- **Task description**: Look through the data below. Collect every line where the word "scss" occurs.

- **Supplied information**:
★ ★ ★

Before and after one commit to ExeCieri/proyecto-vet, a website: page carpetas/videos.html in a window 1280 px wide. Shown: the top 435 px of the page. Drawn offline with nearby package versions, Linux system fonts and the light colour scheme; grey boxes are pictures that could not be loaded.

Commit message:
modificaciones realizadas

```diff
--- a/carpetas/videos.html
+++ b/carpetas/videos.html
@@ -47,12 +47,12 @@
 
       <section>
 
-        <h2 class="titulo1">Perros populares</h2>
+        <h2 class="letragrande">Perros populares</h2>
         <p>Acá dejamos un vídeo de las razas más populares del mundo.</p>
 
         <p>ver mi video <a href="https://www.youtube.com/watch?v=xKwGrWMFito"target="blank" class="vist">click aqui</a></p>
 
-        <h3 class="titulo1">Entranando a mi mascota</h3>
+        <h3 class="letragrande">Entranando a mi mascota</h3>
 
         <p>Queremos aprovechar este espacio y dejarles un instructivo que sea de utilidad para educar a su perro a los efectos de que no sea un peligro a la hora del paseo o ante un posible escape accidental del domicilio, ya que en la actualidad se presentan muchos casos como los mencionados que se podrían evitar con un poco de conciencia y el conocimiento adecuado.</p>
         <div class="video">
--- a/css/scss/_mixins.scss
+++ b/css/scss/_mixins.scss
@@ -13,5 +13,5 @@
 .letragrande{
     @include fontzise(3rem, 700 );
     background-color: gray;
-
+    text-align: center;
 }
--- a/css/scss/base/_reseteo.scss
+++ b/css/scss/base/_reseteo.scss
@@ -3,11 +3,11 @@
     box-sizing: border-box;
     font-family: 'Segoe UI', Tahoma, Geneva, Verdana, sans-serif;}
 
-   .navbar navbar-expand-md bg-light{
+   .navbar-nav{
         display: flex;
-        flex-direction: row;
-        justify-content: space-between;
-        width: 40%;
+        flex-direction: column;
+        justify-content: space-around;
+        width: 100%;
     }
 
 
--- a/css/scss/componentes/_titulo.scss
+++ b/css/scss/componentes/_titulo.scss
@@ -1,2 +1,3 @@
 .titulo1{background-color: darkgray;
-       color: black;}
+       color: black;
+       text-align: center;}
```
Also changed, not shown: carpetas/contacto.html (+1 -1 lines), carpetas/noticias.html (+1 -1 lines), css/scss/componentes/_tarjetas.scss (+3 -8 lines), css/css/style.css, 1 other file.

★ ★ ★

- **Answer to this exercise**:
--- a/css/scss/_mixins.scss
+++ b/css/scss/_mixins.scss
--- a/css/scss/base/_reseteo.scss
+++ b/css/scss/base/_reseteo.scss
--- a/css/scss/componentes/_titulo.scss
+++ b/css/scss/componentes/_titulo.scss
Also changed, not shown: carpetas/contacto.html (+1 -1 lines), carpetas/noticias.html (+1 -1 lines), css/scss/componentes/_tarjetas.scss (+3 -8 lines), css/css/style.css, 1 other file.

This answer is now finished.